_About this task:_
The answer is every line of the records that holds the word "FLenQA", copied in full.

_Modification records:_
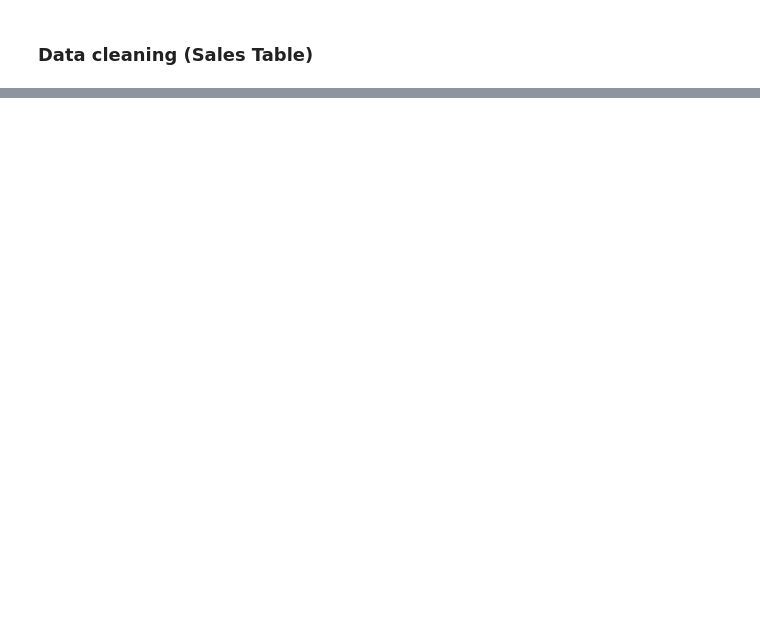
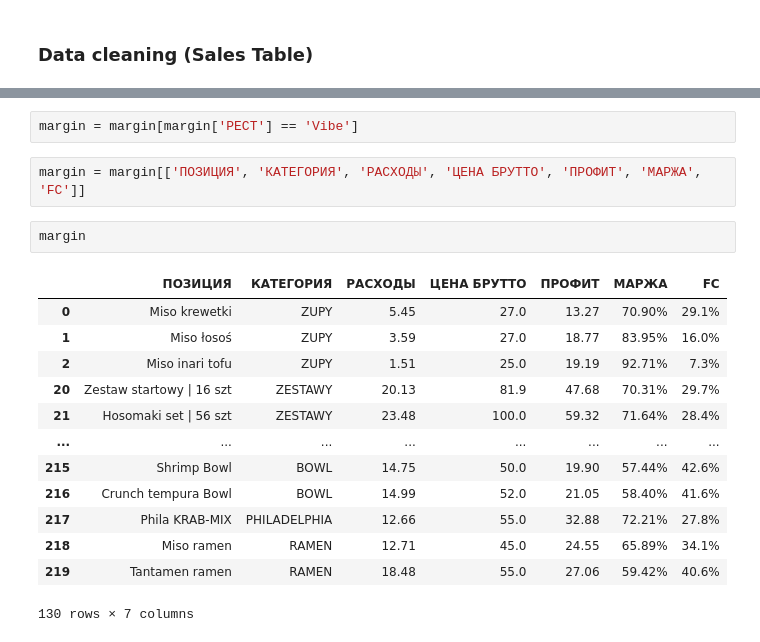
Before and after one commit to matvvey/Product-Sales-Analyzer, a Jupyter notebook: notebooks/main.ipynb, the cells around one changed output, grey strips where cells are left out. Cells and saved outputs as stored; diff of their text form; blank space fills up the shorter version.

```diff
--- a/notebooks/main.ipynb
+++ b/notebooks/main.ipynb
@@ -172,0 +222,20 @@ dtype: object
+# %%
+margin = margin[margin['РЕСТ'] == 'Vibe']
+# %%
+margin = margin[['ПОЗИЦИЯ', 'КАТЕГОРИЯ', 'РАСХОДЫ', 'ЦЕНА БРУТТО', 'ПРОФИТ', 'МАРЖА', 'FC']]
+# %%
+margin
+# %% [output]
+|  | ПОЗИЦИЯ | КАТЕГОРИЯ | РАСХОДЫ | ЦЕНА БРУТТО | ПРОФИТ | МАРЖА | FC |
+| 0 | Miso krewetki | ZUPY | 5.45 | 27.0 | 13.27 | 70.90% | 29.1% |
+| 1 | Miso łosoś | ZUPY | 3.59 | 27.0 | 18.77 | 83.95% | 16.0% |
+| 2 | Miso inari tofu | ZUPY | 1.51 | 25.0 | 19.19 | 92.71% | 7.3% |
+| 20 | Zestaw startowy | 16 szt | ZESTAWY | 20.13 | 81.9 | 47.68 | 70.31% | 29.7% |
+| 21 | Hosomaki set | 56 szt | ZESTAWY | 23.48 | 100.0 | 59.32 | 71.64% | 28.4% |
+| ... | ... | ... | ... | ... | ... | ... | ... |
+| 215 | Shrimp Bowl | BOWL | 14.75 | 50.0 | 19.90 | 57.44% | 42.6% |
+| 216 | Crunch tempura Bowl | BOWL | 14.99 | 52.0 | 21.05 | 58.40% | 41.6% |
+| 217 | Phila KRAB-MIX | PHILADELPHIA | 12.66 | 55.0 | 32.88 | 72.21% | 27.8% |
+| 218 | Miso ramen | RAMEN | 12.71 | 45.0 | 24.55 | 65.89% | 34.1% |
+| 219 | Tantamen ramen | RAMEN | 18.48 | 55.0 | 27.06 | 59.42% | 40.6% |
+130 rows × 7 columns
```
Also changed, not shown: parts of 29 cells of this notebook, 3 other files.
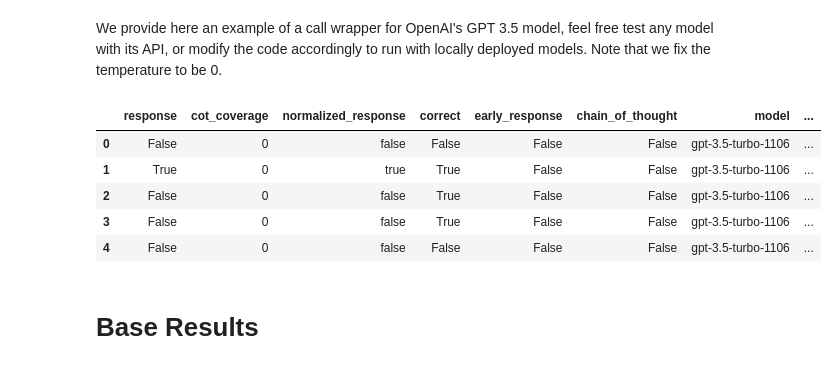
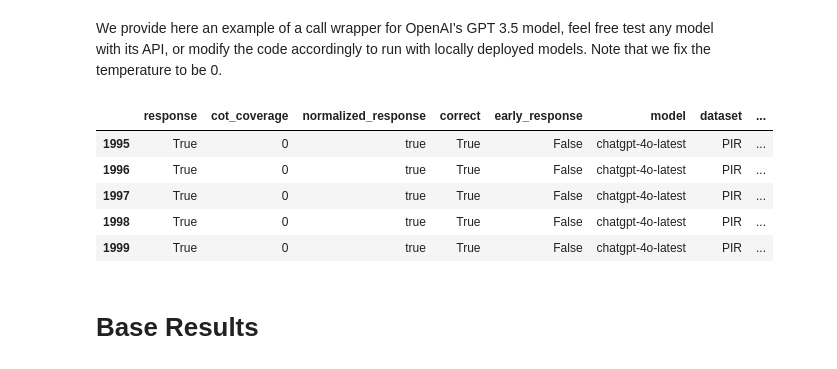
Before and after one commit to staropshq/Same-Task-More-Tokens, a Jupyter notebook: FLenQA analysis.ipynb, the cells around one changed output. Saved outputs shown, nothing was run; the diff lists cells and outputs as text; code cells hidden in the pictures.

Commit message:
gpt-4o vs gpt-4o-latest

```diff
--- a/FLenQA analysis.ipynb
+++ b/FLenQA analysis.ipynb
@@ -57,7 +59,7 @@ Our dataset is formatted as a list of JSONs (i.e jsonl format). Each JSON has th
 - `dispersion`: The type of dispersion used to place the facts in the prompt text (e.g mixin).
 - `ctx_size`: The target size of the mixin.
 # %%
-dataset_url = 'https://github.com/alonj/Same-Task-More-Tokens/raw/main/FLenQA.zip'
+dataset_url = './FLenQA.zip'
 data = pd.read_json(dataset_url, orient='records', lines=True)
 # %%
 prompt_structures = {
@@ -118,9 +120,14 @@ Let’s work this out in a step by step way to be sure we have the right answer.
 # %% [markdown]
 We provide here an example of a call wrapper for OpenAI's GPT 3.5 model, feel free test any model with its API, or modify the code accordingly to run with locally deployed models. Note that we fix the temperature to be 0.
 # %%
-import openai
-openai.api_key = os.environ['OPENAI_API_KEY'] # Replace with your own API key
-def gpt_wrapper(sample_text, model='gpt-3.5-turbo-1106', max_output_tokens=400):
+from openai import OpenAI
+import dotenv
+
+dotenv.load_dotenv()
+
+client = OpenAI()
+
+def gpt_wrapper(sample_text, model='gpt-4o', max_output_tokens=400):
     """
     Wrapper for OpenAI API
 
@@ -132,7 +139,7 @@ def gpt_wrapper(sample_text, model='gpt-3.5-turbo-1106', max_output_tokens=400):
     Returns:
     response string
     """
-    response = openai.ChatCompletion.create(
+    response = client.chat.completions.create(
             model=model,
             messages=[
                 {
@@ -146,7 +153,7 @@ def gpt_wrapper(sample_text, model='gpt-3.5-turbo-1106', max_output_tokens=400):
             frequency_penalty=0,
             presence_penalty=0
         )
-    return response['choices'][0]['message']['content']
+    return response.choices[0].message.content
 # %%
 def normalize_answer(s):
     """
@@ -260,14 +272,14 @@ for chain_of_thought in [True, False]:
 responses = pd.DataFrame(responses)
 # %%
 # display the first 5 responses
-responses.head(5)
+responses.tail(5)
 # %% [output]
-|  | response | cot_coverage | normalized_response | correct | early_response | chain_of_thought | model | ... |
-| 0 | False | 0 | false | False | False | False | gpt-3.5-turbo-1106 | ... |
-| 1 | True | 0 | true | True | False | False | gpt-3.5-turbo-1106 | ... |
-| 2 | False | 0 | false | True | False | False | gpt-3.5-turbo-1106 | ... |
-| 3 | False | 0 | false | True | False | False | gpt-3.5-turbo-1106 | ... |
-| 4 | False | 0 | false | False | False | False | gpt-3.5-turbo-1106 | ... |
+|  | response | cot_coverage | normalized_response | correct | early_response | model | dataset | ... |
+| 1995 | True | 0 | true | True | False | chatgpt-4o-latest | PIR | ... |
+| 1996 | True | 0 | true | True | False | chatgpt-4o-latest | PIR | ... |
+| 1997 | True | 0 | true | True | False | chatgpt-4o-latest | PIR | ... |
+| 1998 | True | 0 | true | True | False | chatgpt-4o-latest | PIR | ... |
+| 1999 | True | 0 | true | True | False | chatgpt-4o-latest | PIR | ... |
 # %% [markdown]
 # Base Results
 # %% [markdown]
```
Also changed, not shown: parts of 4 cells of this notebook, 3 other files.
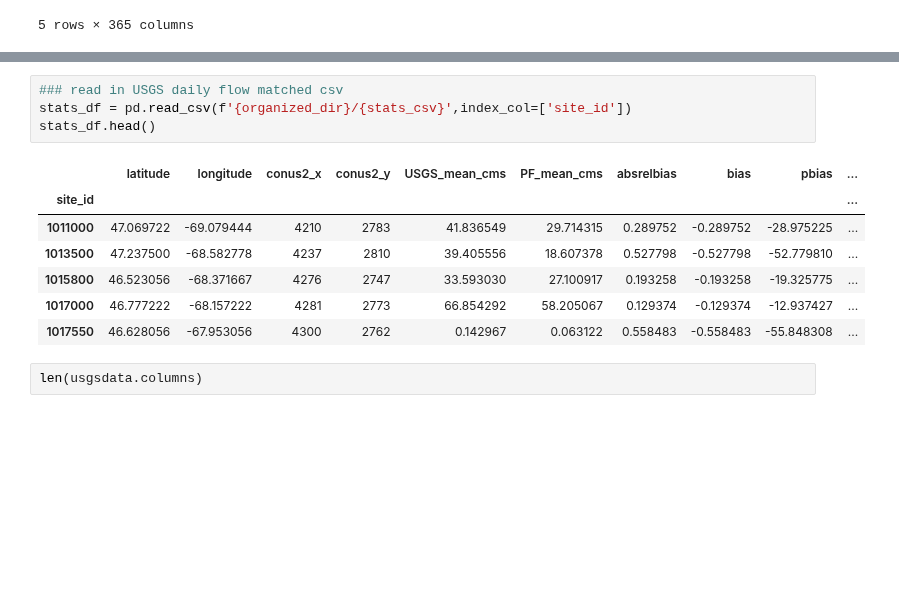
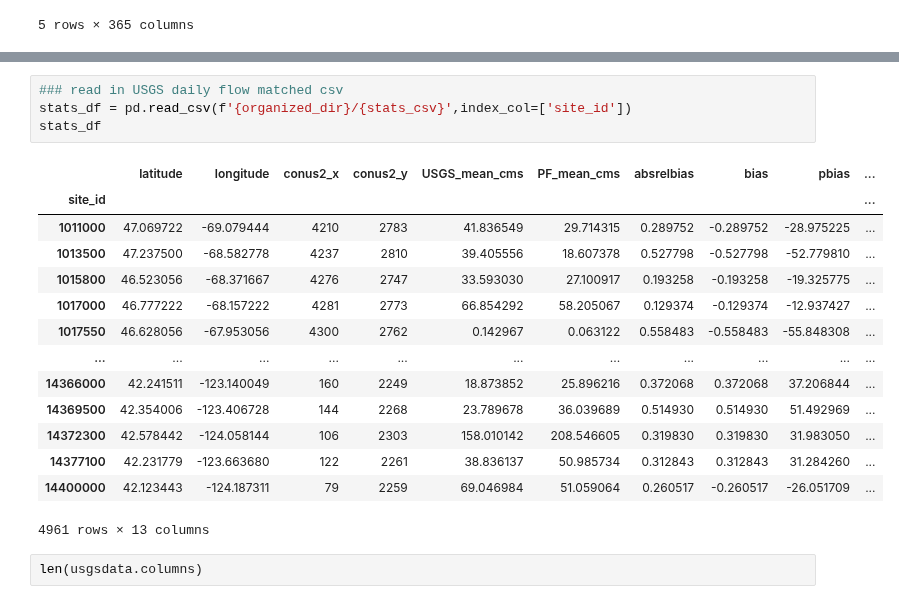
Before and after one commit to danielletijerina/PFCONUS2-analysis, a Jupyter notebook: scripts/Validation/Streamflow/3_PlotStreamflowTimeseries-Stats.ipynb, the cells around one changed output, grey strips where cells are left out. Saved outputs shown, nothing was run; the diff lists cells and outputs as text; blank space fills up the shorter version.

```diff
--- a/scripts/Validation/Streamflow/3_PlotStreamflowTimeseries-Stats.ipynb
+++ b/scripts/Validation/Streamflow/3_PlotStreamflowTimeseries-Stats.ipynb
@@ -87,15 +114,22 @@ usgs_gage_metadata.head()
 # %%
 ### read in USGS daily flow matched csv
 stats_df = pd.read_csv(f'{organized_dir}/{stats_csv}',index_col=['site_id'])
-stats_df.head()
+stats_df
 # %% [output]
 |  | latitude | longitude | conus2_x | conus2_y | USGS_mean_cms | PF_mean_cms | absrelbias | bias | pbias | ... |
 | site_id |  |  |  |  |  |  |  |  |  | ... |
 | 1011000 | 47.069722 | -69.079444 | 4210 | 2783 | 41.836549 | 29.714315 | 0.289752 | -0.289752 | -28.975225 | ... |
 | 1013500 | 47.237500 | -68.582778 | 4237 | 2810 | 39.405556 | 18.607378 | 0.527798 | -0.527798 | -52.779810 | ... |
 | 1015800 | 46.523056 | -68.371667 | 4276 | 2747 | 33.593030 | 27.100917 | 0.193258 | -0.193258 | -19.325775 | ... |
 | 1017000 | 46.777222 | -68.157222 | 4281 | 2773 | 66.854292 | 58.205067 | 0.129374 | -0.129374 | -12.937427 | ... |
 | 1017550 | 46.628056 | -67.953056 | 4300 | 2762 | 0.142967 | 0.063122 | 0.558483 | -0.558483 | -55.848308 | ... |
+| ... | ... | ... | ... | ... | ... | ... | ... | ... | ... | ... |
+| 14366000 | 42.241511 | -123.140049 | 160 | 2249 | 18.873852 | 25.896216 | 0.372068 | 0.372068 | 37.206844 | ... |
+| 14369500 | 42.354006 | -123.406728 | 144 | 2268 | 23.789678 | 36.039689 | 0.514930 | 0.514930 | 51.492969 | ... |
+| 14372300 | 42.578442 | -124.058144 | 106 | 2303 | 158.010142 | 208.546605 | 0.319830 | 0.319830 | 31.983050 | ... |
+| 14377100 | 42.231779 | -123.663680 | 122 | 2261 | 38.836137 | 50.985734 | 0.312843 | 0.312843 | 31.284260 | ... |
+| 14400000 | 42.123443 | -124.187311 | 79 | 2259 | 69.046984 | 51.059064 | 0.260517 | -0.260517 | -26.051709 | ... |
+4961 rows × 13 columns
 # %%
 len(usgsdata.columns)
 # %% [output]
```
Also changed, not shown: parts of 28 cells of this notebook, 2 other files.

_Solution below:_
Before and after one commit to staropshq/Same-Task-More-Tokens, a Jupyter notebook: FLenQA analysis.ipynb, the cells around one changed output. Saved outputs shown, nothing was run; the diff lists cells and outputs as text; code cells hidden in the pictures.
--- a/FLenQA analysis.ipynb
+++ b/FLenQA analysis.ipynb
-dataset_url = 'https://github.com/alonj/Same-Task-More-Tokens/raw/main/FLenQA.zip'
+dataset_url = './FLenQA.zip'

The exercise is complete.